Turmeric may be the most effective nutritional supplement in existence. It has been used for 4,000 years to treat a variety of conditions.
Today, this plant is widely used in cooking and gives Indian curry its flavor and yellow color. It is also used in mustard and to color butter and cheese.
Recent scientific studies have shown that tumeric’s powerful antioxidant, anti-inflammatory, and circulatory effects may help prevent and treat neurodegenerative diseases, including Alzheimer disease, Parkinson disease, multiple sclerosis, and other conditions.
Turmeric contains powerful compounds with medicinal properties. These compounds are called curcuminoids, the most important of which is curcumin, which has been have been the subject of over 5600 peer-reviewed and published biomedical studies.
The Science Academy writes that “given the sheer density of research performed on this remarkable spice, a growing number of studies have concluded that it compares favorably to a variety of conventional medications, including:
Aspirin (blood thinner)
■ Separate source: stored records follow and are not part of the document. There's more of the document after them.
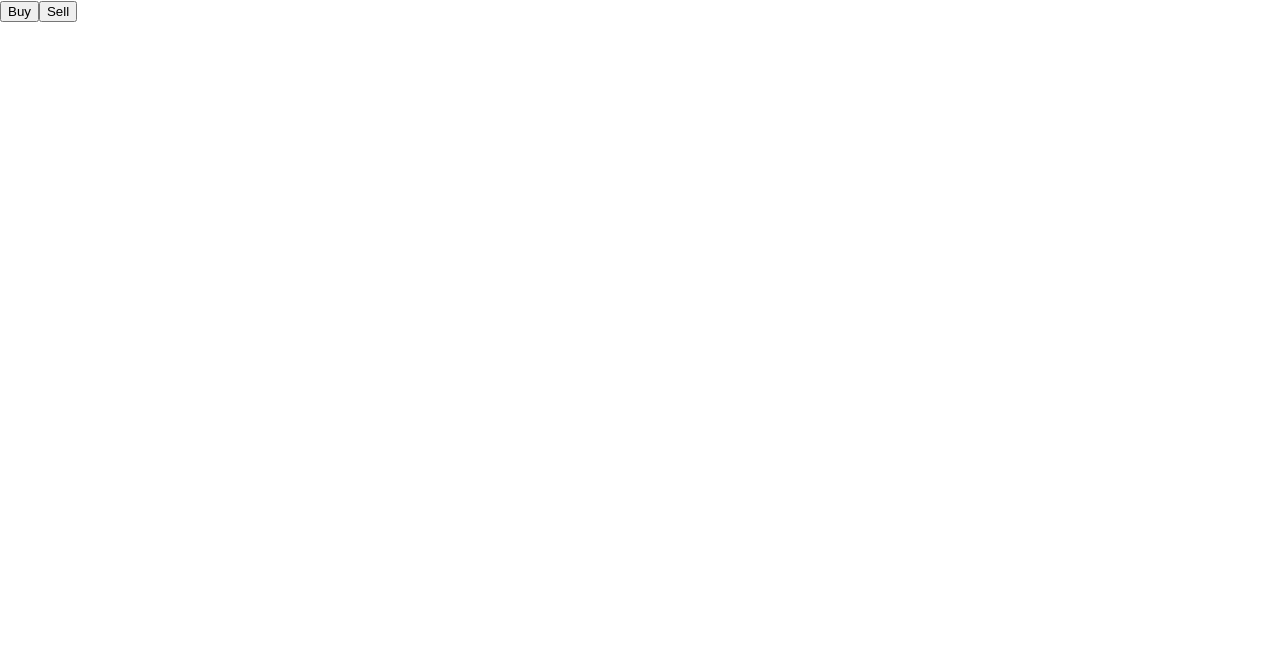
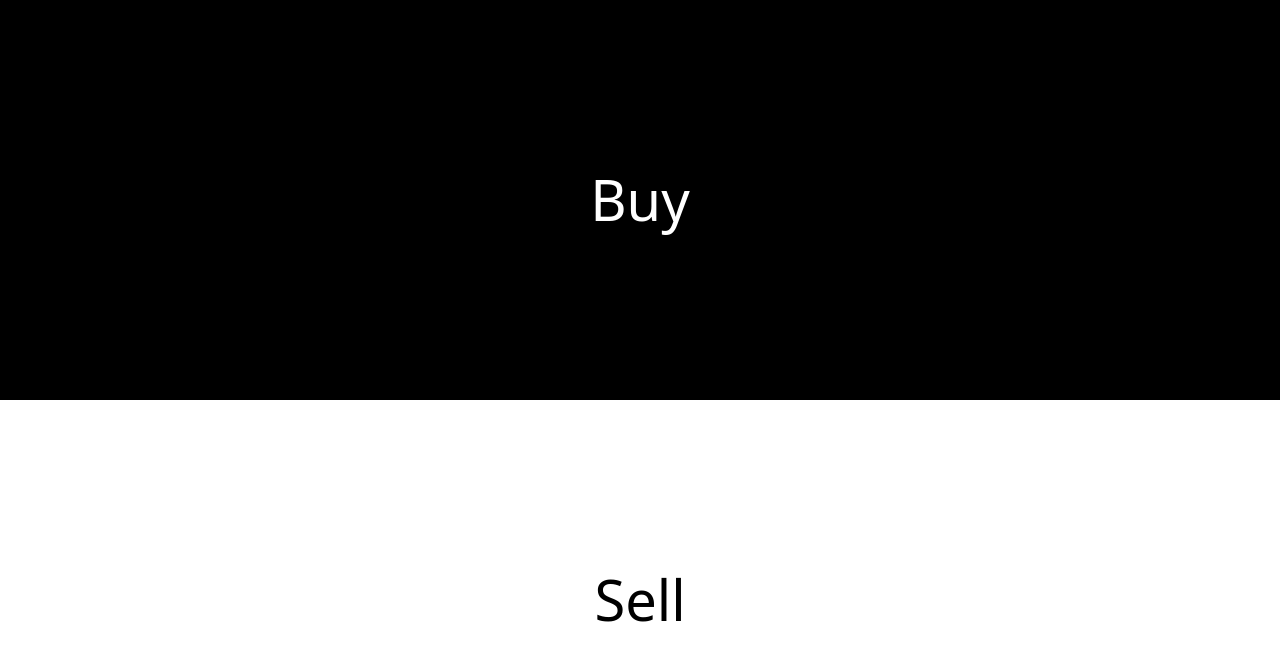
Before and after one commit to dev007z/cex-app-1, a React (Create React App) app: page / in a window 1280 px wide. Shown: the top 660 px of the page. Built offline with nearby package versions, Linux system fonts and the light colour scheme.

Commit message:
split screen style style buy/sell buttons

```diff
--- a/src/App.css
+++ b/src/App.css
@@ -1,38 +1,32 @@
-.App {
+ /* Split the screen in half */
+.split {
+  height: 50%;
+  width: 100%;
+  position: fixed;
+  z-index: 1;
+  left: 0;
+  overflow-x: hidden;
+  padding: 0px;
+  cursor: pointer;
+}
+
+/* Control the left side */
+.top {
+  top: 0;
+  background-color: #000;
+}
+
+/* Control the right side */
+.bottom {
+  bottom: 0;
+  background-color: #fff;
+}
+
+/* If you want the content centered horizontally and vertically */
+.centered {
+  position: absolute;
+  top: 50%;
+  left: 50%;
+  transform: translate(-50%, -50%);
   text-align: center;
 }
-
-.App-logo {
-  height: 40vmin;
-  pointer-events: none;
-}
-
-@media (prefers-reduced-motion: no-preference) {
-  .App-logo {
-    animation: App-logo-spin infinite 20s linear;
-  }
-}
-
-.App-header {
-  background-color: #282c34;
-  min-height: 100vh;
-  display: flex;
-  flex-direction: column;
-  align-items: center;
-  justify-content: center;
-  font-size: calc(10px + 2vmin);
-  color: white;
-}
-
-.App-link {
-  color: #61dafb;
-}
-
-@keyframes App-logo-spin {
-  from {
-    transform: rotate(0deg);
-  }
-  to {
-    transform: rotate(360deg);
-  }
-}
--- a/src/components/HomeScreen.js
+++ b/src/components/HomeScreen.js
@@ -1,4 +1,5 @@
 import React, { Component } from "react";
+import "../App.css";
 
 class HomeScreen extends Component {
     state = {
@@ -16,25 +17,21 @@ class HomeScreen extends Component {
             isBuySelected: false,
         });
     };
-
     render() {
-        const { isBuySelected } = this.state;
 
         return (
             <div className="home-screen">
+                <link rel="stylesheet" href="https://cdn.jsdelivr.net/npm/bootstrap@5.3.0/dist/css/bootstrap.min.css" />
                 <div className="buy-sell-container">
-                    <button
-                        className={isBuySelected ? "active" : ""}
-                        onClick={this.handleBuyClick}
-                    >
-                        Buy
-          </button>
-                    <button
-                        className={!isBuySelected ? "active" : ""}
-                        onClick={this.handleSellClick}
-                    >
-                        Sell
-          </button>
+                    <div className="split top" onClick={this.handleBuyClick}>
+                        <h1 className="display-4 centered text-white">Buy</h1>
+                    </div>
+
+                    <div className="split bottom" onClick={this.handleSellClick}>
+                        <h1 className="display-4 centered text-black">Sell</h1>
+                    </div>
+
+
                 </div>
             </div>
         );
```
A 1986 in vitro and ex vivo study published in the journalArzneimittelforschung found that curcumin has anti-platelet and prostacyclin modulating effects compared to aspirin, indicating it may have value in patients prone to vascular thrombosis and requiring anti-arthritis therapy.
A 2008 study published in the journal Drugs in R & D found that a standardized preparation of curcuminoids from Turmeric compared favorably to the drug atorvastatin (trade name Lipitor) on endothelial dysfunction, the underlying pathology of the blood vessels that drives atherosclerosis, in association with reductions in inflammation and oxidative stress in type 2 diabetic patients.
A 2004 study published in the journal Oncogene found that curcumin (as well as resveratrol) were effective alternatives to the drugs aspirin, ibuprofen, sulindac, phenylbutazone, naproxen, indomethacin, diclofenac, dexamethasone, celecoxib, and tamoxifen in exerting anti-inflammatory and anti-proliferative activity against tumor cells.
Corticosteroids (steroid medications)
A 1999 study published in the journal Phytotherapy Research found that the primary polyphenol in turmeric, the saffron colored pigment known as curcumin, compared favorably to steroids in the management of chronic anterior uveitis, an inflammatory eye disease. A 2008 study published in Critical Care Medicine found that curcumin compared favorably to the corticosteroid drug dexamethasone in the animal model as an alternative therapy for protecting lung transplantation-associated injury by down-regulating inflammatory genes. An earlier 2003 study published in Cancer Letters found the same drug also compared favorably to dexamethasone in a lung ischaemia-repurfusion injury model.
Prozac/Fluoxetine & Imipramine (antidepressants)
A 2011 study published in the journalActa Poloniae Pharmaceutica found that curcumin compared favorably to both drugs in reducing depressive behavior in an animal model.
Metformin (diabetes drug)
A 2009 study published in the journal Biochemitry and Biophysical Research Community explored how curcumin might be valuable in treating diabetes, finding that it activates AMPK (which increases glucose uptake) and suppresses gluconeogenic gene expression (which suppresses glucose production in the liver) in hepatoma cells. Interestingly, they found curcumin to be 500 times to 100,000 times (in the form known as tetrahydrocurcuminoids(THC)) more potent than metformin in activating AMPK and its downstream target acetyl-CoA carboxylase (ACC).
Oxaliplatin (chemotherapy drug)
A 2007 study published in the International Journal of Cancer found that curcumin compares favorably with oxaliplatin as an antiproliferative agenet in colorectal cell lines.
Considering how strong a track record turmeric (curcumin) has, having been used as both food and medicine in a wide range of cultures, for thousands of years, a strong argument can be made for using curcumin as a drug alternative or adjuvant in cancer treatment and other conditions.”
Turmeric in food is considered safe when taken at the recommended doses. However, taking large amounts of turmeric for long periods of time may cause stomach upset.
H/T: My Science Academy.